* DATA SUPPLIED
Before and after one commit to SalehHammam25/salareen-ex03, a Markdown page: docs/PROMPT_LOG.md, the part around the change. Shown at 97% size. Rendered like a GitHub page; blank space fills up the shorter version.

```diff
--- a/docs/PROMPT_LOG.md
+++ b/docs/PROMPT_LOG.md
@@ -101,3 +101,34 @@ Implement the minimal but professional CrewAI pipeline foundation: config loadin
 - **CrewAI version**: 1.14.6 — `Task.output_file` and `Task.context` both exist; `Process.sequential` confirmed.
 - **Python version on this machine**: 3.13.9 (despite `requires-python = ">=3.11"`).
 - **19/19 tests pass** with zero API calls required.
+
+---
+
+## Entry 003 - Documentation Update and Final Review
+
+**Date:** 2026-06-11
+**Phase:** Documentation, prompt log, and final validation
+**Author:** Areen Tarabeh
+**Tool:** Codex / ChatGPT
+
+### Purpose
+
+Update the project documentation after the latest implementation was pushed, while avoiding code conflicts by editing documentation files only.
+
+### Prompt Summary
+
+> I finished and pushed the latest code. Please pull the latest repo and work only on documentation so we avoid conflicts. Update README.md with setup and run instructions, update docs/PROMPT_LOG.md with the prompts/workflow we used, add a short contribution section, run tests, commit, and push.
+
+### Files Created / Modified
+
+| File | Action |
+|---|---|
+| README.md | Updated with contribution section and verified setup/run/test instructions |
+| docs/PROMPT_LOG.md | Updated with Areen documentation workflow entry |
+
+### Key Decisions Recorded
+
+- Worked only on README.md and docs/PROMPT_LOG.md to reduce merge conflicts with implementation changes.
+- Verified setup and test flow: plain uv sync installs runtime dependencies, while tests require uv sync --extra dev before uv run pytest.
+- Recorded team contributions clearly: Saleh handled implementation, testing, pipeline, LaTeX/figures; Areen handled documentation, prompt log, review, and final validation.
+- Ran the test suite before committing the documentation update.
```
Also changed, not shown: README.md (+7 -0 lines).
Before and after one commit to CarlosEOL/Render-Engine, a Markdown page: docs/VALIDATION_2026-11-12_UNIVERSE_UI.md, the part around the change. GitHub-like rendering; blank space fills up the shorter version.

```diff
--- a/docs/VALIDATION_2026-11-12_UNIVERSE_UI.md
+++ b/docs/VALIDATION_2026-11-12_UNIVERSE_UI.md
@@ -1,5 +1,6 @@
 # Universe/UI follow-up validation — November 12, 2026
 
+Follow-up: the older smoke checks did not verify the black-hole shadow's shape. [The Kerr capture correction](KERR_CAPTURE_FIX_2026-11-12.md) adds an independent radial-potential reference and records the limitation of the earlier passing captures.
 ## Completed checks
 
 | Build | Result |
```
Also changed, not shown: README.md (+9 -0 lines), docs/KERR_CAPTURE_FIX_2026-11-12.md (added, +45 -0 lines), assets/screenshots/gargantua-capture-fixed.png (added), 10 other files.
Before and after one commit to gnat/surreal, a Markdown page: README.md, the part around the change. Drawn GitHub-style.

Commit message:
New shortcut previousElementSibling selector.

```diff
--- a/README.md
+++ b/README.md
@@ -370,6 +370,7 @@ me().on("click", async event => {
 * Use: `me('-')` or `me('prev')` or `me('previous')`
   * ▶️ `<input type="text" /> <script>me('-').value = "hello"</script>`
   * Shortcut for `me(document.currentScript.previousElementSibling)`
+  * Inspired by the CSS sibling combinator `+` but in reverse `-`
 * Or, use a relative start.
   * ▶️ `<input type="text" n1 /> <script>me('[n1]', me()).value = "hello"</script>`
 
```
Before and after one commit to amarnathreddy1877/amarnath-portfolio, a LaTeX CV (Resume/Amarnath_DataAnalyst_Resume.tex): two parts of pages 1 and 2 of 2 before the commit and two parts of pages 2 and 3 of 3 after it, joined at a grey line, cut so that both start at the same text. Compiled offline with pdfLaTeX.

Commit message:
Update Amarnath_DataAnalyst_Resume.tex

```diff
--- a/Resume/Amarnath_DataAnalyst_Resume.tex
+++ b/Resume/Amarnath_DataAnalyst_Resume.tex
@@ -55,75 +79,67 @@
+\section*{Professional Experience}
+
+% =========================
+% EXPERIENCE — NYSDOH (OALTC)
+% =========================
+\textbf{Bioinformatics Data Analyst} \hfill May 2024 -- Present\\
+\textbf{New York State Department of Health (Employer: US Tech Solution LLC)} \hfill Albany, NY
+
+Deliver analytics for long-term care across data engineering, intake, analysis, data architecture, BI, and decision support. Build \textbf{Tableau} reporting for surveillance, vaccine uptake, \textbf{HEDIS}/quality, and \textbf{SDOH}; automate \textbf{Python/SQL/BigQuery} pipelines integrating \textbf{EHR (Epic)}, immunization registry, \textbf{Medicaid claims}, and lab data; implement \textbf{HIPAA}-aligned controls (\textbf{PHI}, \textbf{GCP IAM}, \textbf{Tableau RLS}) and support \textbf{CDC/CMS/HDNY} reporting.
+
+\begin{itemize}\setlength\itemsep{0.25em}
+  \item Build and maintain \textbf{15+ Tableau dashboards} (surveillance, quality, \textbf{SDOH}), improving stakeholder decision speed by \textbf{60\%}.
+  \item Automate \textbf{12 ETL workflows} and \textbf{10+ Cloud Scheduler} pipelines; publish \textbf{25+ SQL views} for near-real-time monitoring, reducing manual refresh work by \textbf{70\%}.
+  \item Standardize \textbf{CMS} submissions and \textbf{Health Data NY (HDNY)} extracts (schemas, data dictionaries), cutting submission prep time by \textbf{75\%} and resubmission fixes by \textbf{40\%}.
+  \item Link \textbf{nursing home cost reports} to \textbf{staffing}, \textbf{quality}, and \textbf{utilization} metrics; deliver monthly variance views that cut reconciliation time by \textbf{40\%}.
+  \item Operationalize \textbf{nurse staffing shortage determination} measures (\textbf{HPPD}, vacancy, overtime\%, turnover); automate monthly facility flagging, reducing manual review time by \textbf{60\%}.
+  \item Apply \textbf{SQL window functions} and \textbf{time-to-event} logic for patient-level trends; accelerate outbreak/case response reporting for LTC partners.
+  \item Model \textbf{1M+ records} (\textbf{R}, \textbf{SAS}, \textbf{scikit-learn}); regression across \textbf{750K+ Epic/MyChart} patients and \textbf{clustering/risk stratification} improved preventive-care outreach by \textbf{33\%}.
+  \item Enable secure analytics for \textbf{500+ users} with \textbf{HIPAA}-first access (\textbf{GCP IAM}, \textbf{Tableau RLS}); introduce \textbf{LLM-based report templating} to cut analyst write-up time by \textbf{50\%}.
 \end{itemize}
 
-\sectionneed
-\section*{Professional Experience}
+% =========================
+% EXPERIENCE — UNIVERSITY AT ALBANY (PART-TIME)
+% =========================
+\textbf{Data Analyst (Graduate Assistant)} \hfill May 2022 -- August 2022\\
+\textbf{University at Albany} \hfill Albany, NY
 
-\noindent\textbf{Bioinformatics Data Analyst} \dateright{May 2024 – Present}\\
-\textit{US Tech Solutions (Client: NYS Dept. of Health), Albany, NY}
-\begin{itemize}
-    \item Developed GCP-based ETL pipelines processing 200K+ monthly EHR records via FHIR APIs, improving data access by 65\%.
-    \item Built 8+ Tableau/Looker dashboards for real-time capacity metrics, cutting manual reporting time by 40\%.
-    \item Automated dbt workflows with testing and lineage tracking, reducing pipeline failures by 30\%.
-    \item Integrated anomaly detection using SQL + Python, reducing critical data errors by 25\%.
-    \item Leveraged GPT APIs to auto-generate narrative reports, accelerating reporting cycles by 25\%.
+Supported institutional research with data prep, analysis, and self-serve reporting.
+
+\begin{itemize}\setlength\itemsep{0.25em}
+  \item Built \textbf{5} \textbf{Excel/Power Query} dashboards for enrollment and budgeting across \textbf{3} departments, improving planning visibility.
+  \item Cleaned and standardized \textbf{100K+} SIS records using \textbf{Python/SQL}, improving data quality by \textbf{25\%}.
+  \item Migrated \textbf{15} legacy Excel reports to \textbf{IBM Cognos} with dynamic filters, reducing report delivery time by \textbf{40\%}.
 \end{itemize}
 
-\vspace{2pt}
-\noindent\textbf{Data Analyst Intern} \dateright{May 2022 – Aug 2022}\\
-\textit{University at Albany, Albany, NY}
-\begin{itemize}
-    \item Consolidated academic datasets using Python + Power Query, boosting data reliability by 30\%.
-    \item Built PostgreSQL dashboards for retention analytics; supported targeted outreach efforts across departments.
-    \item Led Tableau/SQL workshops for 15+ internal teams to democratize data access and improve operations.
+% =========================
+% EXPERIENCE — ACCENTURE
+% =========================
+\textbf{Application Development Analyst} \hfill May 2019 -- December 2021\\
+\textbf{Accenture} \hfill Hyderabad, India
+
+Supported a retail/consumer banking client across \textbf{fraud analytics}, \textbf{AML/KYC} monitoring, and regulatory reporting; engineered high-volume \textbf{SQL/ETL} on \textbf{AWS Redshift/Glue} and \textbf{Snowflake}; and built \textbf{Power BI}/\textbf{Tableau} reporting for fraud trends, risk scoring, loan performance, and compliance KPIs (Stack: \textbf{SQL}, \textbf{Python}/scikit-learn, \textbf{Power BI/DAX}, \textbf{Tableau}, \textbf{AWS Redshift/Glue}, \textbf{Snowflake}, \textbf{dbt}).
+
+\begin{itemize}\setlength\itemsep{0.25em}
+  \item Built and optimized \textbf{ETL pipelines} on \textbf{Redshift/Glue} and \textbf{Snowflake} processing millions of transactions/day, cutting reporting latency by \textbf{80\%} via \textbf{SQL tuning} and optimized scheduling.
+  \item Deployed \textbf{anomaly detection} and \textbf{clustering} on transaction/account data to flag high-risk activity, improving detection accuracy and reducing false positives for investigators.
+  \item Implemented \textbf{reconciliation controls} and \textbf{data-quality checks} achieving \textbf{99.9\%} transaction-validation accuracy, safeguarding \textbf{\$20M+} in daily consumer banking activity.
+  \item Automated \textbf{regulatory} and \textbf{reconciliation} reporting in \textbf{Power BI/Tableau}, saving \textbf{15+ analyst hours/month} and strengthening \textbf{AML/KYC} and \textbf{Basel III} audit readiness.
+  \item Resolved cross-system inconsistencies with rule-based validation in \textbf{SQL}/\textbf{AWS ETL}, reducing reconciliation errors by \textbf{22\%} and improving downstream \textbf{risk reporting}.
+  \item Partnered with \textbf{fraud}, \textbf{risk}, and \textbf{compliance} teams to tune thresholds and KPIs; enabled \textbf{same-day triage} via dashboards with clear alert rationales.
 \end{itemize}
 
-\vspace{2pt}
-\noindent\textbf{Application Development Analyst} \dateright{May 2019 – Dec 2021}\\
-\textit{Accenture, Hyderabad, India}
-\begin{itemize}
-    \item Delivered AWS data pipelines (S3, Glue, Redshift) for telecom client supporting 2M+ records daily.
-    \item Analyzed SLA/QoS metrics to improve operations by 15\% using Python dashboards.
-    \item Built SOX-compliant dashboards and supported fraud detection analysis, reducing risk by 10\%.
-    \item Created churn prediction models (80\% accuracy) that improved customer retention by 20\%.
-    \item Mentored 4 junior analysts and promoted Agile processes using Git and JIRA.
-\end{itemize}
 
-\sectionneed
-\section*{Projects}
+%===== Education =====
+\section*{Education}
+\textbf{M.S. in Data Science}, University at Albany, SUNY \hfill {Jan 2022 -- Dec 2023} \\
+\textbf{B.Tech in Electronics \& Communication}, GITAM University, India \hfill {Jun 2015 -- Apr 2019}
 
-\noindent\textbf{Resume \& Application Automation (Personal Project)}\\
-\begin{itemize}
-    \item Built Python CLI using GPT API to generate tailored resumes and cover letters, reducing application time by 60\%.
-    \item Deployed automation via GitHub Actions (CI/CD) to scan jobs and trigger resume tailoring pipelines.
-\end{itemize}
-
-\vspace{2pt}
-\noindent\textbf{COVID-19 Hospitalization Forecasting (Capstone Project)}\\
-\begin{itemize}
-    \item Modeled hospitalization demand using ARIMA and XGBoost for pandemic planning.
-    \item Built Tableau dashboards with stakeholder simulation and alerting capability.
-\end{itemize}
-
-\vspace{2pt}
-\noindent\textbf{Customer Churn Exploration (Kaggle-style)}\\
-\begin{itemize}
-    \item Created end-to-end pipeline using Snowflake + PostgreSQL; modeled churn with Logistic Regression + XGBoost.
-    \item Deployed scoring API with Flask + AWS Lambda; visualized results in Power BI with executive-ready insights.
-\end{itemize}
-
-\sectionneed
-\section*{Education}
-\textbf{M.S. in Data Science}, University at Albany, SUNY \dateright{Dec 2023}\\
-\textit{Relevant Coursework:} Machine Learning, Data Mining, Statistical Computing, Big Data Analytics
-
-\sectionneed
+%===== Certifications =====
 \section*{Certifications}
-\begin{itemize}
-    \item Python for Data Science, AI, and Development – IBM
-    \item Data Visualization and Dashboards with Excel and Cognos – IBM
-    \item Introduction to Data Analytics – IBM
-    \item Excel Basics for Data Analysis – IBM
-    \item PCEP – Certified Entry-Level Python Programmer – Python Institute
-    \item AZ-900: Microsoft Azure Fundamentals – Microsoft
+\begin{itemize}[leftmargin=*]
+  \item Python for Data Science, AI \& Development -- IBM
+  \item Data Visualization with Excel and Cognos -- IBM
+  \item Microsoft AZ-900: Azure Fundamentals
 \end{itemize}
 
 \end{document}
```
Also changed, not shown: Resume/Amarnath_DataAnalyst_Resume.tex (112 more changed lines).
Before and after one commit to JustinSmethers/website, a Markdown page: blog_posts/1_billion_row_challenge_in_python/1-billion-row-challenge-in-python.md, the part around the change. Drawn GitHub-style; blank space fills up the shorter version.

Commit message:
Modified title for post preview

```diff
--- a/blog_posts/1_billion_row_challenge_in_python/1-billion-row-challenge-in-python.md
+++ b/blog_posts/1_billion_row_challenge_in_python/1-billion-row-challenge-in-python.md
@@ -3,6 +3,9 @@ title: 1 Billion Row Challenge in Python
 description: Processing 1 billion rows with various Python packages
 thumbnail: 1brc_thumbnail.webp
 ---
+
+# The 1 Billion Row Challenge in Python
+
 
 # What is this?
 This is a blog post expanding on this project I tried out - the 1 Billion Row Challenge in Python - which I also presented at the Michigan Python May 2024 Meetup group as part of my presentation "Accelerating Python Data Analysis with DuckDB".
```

* TASK OBJECTIVE
Count the lines of the data that hold the string "hfill". The answer should be that number alone.

* EXERCISE ANSWER
8